╭─ DATA TO EXAMINE
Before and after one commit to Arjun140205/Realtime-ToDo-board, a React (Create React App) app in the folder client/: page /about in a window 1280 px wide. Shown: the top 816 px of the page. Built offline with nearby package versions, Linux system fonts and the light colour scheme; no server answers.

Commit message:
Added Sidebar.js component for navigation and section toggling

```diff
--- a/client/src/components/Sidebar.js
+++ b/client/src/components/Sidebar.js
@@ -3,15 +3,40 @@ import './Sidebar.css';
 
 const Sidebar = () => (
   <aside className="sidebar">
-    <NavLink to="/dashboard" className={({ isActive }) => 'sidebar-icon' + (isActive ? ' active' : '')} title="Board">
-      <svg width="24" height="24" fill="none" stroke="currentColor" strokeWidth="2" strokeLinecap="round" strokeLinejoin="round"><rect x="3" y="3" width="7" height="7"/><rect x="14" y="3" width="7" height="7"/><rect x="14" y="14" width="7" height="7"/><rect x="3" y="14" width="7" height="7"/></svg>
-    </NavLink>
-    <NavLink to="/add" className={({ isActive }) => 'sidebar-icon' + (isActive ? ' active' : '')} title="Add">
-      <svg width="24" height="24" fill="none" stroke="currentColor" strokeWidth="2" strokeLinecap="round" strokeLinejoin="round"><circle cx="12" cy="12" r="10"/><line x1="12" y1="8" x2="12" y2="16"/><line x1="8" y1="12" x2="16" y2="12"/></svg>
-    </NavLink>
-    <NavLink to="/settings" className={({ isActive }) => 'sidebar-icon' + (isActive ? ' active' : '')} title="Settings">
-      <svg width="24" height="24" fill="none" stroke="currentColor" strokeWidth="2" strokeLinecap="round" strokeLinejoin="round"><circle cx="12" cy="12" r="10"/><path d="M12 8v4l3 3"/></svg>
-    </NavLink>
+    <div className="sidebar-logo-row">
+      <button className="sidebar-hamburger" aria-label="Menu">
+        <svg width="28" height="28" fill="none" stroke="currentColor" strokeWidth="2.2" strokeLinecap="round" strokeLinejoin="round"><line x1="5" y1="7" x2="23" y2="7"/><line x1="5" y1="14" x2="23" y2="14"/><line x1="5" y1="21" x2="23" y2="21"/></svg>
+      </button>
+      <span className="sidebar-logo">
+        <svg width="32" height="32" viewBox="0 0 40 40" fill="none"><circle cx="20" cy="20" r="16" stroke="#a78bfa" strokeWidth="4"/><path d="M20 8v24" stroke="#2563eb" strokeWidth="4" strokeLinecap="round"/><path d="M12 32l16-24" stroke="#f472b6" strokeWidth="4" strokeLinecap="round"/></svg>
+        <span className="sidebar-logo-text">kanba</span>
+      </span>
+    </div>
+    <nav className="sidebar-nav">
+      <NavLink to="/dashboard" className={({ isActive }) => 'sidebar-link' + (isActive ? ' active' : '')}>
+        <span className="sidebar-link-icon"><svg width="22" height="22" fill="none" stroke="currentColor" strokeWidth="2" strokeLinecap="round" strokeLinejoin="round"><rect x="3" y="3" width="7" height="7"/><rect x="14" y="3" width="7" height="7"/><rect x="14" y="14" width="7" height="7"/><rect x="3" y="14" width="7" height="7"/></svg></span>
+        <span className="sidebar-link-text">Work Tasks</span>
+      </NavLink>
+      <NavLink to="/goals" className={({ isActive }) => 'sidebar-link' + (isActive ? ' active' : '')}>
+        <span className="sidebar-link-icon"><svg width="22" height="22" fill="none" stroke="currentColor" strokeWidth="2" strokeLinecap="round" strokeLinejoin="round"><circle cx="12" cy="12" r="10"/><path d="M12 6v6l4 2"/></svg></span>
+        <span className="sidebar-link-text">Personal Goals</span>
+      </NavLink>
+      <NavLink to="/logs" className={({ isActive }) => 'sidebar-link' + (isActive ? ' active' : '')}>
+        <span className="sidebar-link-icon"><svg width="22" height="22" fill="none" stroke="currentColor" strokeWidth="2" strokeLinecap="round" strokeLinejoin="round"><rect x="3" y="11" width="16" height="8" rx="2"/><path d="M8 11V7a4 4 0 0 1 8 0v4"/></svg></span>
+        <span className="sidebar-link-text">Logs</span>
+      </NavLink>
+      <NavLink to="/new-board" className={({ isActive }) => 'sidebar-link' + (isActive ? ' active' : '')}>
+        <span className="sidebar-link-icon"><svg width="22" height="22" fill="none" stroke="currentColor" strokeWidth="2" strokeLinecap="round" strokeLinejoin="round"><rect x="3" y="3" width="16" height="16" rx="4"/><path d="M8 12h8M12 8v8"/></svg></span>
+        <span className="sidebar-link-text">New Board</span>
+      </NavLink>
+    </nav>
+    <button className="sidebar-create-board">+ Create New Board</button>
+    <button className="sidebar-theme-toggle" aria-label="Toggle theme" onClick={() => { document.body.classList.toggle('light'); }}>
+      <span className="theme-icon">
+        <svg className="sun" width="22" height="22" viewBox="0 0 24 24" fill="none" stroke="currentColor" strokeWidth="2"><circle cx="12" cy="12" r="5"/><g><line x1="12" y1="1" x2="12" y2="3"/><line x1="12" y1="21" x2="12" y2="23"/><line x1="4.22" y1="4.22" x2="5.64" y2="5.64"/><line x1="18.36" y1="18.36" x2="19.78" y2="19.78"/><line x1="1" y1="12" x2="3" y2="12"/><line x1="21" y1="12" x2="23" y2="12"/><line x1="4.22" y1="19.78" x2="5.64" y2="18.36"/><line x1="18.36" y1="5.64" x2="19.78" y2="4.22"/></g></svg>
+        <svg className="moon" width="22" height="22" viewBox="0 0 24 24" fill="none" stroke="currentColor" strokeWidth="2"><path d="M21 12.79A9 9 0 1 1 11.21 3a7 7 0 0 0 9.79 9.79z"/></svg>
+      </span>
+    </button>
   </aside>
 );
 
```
╰─
╭─ DATA TO EXAMINE
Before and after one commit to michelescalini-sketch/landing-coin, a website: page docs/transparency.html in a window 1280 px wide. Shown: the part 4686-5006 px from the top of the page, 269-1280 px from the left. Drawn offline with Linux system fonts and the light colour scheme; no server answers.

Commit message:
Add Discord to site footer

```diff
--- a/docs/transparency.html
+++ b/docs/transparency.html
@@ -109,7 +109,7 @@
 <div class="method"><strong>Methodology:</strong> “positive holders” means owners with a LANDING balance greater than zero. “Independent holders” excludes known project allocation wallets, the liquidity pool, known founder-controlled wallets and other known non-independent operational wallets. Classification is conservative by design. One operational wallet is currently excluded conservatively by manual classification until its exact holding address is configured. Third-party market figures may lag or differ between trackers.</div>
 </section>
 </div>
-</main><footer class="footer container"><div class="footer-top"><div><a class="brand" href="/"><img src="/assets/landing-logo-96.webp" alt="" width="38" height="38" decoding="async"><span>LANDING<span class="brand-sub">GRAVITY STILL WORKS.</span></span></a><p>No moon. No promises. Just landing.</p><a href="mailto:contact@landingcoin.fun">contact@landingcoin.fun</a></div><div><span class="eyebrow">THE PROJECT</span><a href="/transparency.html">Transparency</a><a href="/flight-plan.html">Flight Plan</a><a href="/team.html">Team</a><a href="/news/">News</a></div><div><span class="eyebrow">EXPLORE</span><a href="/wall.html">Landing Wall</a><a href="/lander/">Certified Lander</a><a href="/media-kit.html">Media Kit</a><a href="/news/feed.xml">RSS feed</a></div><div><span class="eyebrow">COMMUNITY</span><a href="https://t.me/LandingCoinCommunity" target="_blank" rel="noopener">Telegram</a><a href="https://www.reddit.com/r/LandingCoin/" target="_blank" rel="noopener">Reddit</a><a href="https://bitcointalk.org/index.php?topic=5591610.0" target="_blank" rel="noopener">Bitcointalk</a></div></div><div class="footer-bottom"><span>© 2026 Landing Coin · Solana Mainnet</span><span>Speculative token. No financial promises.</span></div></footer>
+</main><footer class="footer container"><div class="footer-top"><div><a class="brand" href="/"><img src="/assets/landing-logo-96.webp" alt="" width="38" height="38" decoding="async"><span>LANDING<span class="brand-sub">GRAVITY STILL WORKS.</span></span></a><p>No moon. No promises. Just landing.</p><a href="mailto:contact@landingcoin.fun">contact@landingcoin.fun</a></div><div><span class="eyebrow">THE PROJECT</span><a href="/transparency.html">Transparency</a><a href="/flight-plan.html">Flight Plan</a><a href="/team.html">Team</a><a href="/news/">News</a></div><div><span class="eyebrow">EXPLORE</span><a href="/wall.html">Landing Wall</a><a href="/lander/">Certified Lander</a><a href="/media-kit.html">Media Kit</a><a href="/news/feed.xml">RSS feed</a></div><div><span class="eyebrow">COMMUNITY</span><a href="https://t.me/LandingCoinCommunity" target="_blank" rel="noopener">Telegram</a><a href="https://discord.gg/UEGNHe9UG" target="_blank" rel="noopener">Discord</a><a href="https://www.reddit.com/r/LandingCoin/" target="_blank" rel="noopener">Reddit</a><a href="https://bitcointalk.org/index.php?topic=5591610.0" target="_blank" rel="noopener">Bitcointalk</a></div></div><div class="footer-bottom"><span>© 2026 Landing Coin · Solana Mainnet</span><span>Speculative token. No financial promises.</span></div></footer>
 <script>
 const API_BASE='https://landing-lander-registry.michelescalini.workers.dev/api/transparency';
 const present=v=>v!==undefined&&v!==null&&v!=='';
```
╰─
Take each line of the material above that holds the string "button" and copy it.

• **WRITTEN REPLY**:
+      <button className="sidebar-hamburger" aria-label="Menu">
+      </button>
+    <button className="sidebar-create-board">+ Create New Board</button>
+    <button className="sidebar-theme-toggle" aria-label="Toggle theme" onClick={() => { document.body.classList.toggle('light'); }}>
+    </button>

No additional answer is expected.